• Try it:
Each line of the records below that holds "SPEC" should be copied out.

[Dataset entries]

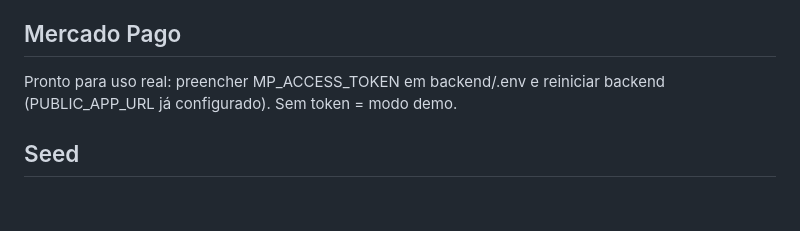
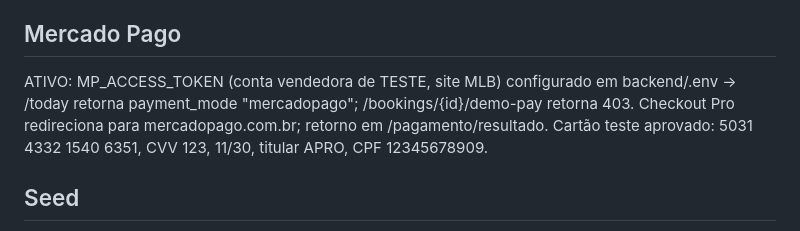
Before and after one commit to Bruno-lg-python/programar, a Markdown page: memory/SPEC.md, the part around the change. Drawn GitHub-style; blank space fills up the shorter version.

Commit message:
## Mercado Pago em modo de teste ativado - Coloquei seu token no `backend/.env`. O Mercado Pago confirmou que ele é válido: é uma conta vendedora de TESTE do Brasil. - Agora, ao clicar em "Pagar sinal", a cliente vai para o checkout real do Mercado Pago (cartão, boleto, conta Mercado Pago) com o valor de 40%. O Pix simulado foi desligado. - Testei até a tela de pagamento do Mercado Pago abrir, e funcionou. **Ainda não testei um pagamento aprovado de ponta a ponta**: a volta para o site, a confirmação do horário e a mensagem na fila de WhatsApp. Esse é o próximo teste, que você mesma pode fazer. - **Como testar o pagamento:** abra o checkout numa janela anônima. Não use a mesma conta de teste dona do token, porque o Mercado Pago não deixa pagar para si mesmo. Use este cartão de teste:   - Mastercard 5031 4332 1540 6351, CVV 123, validade 11/30   - Nome do titular: **APRO** (isso faz o pagamento ser aprovado)   - CPF 12345678909 - A confirmação também chega por um aviso automático do Mercado Pago, mas o próprio Mercado Pago não manda esse aviso para pagamentos de teste. Por enquanto, quem confirma o horário é a volta da cliente para o site. - Para cobrar de verdade, troque pelo Access Token de **produção** no mesmo campo e reinicie.
Painel: `/admin/login`, senha **`admin123`**.

- Next Action Items:
  - **Token de Produção**: Troque para o token de produção do Mercado Pago para começar a receber os sinais de verdade
  - **Lista de Espera**: Avise automaticamente as clientes da lista de espera quando um horário for cancelado
  - **Avaliações de Clientes**: Mostre na página inicial as notas e comentários das clientes depois de cada atendimento
  - **Relatório Mensal**: Mostre no painel o faturamento do mês, os serviços mais vendidos e as clientes mais frequentes

Emergent-Commit-Key: a66b4bdc1e89cdd2bc0ff61b5a281452075dd9a891a1d06cda01fec1478c2b43

```diff
--- a/memory/SPEC.md
+++ b/memory/SPEC.md
@@ -35,7 +35,7 @@ Coleção `messages` (kind: confirmacao | lembrete_dia | lembrete_15min, status
 - Cancelamento pelo admin não gera crédito.
 
 ## Mercado Pago
-Pronto para uso real: preencher MP_ACCESS_TOKEN em backend/.env e reiniciar backend (PUBLIC_APP_URL já configurado). Sem token = modo demo.
+ATIVO: MP_ACCESS_TOKEN (conta vendedora de TESTE, site MLB) configurado em backend/.env → /today retorna payment_mode "mercadopago"; /bookings/{id}/demo-pay retorna 403. Checkout Pro redireciona para mercadopago.com.br; retorno em /pagamento/resultado. Cartão teste aprovado: 5031 4332 1540 6351, CVV 123, 11/30, titular APRO, CPF 12345678909.
 
 ## Seed
 `cd /app/backend && python seed.py` — 7 serviços (Manicure tradicional R$35/40min, Esmaltação R$25/30, Manicure + esmaltação R$50/60, Esmaltação em gel R$90/90, Pedicure tradicional R$40/45, Pedicure + esmaltação R$60/60, Spa dos pés R$80/60) e configurações padrão (Seg–Sáb 09:00–19:00, domingo fechado).
```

[/Dataset entries]

• Finished task:
Before and after one commit to Bruno-lg-python/programar, a Markdown page: memory/SPEC.md, the part around the change. Drawn GitHub-style; blank space fills up the shorter version.
--- a/memory/SPEC.md
+++ b/memory/SPEC.md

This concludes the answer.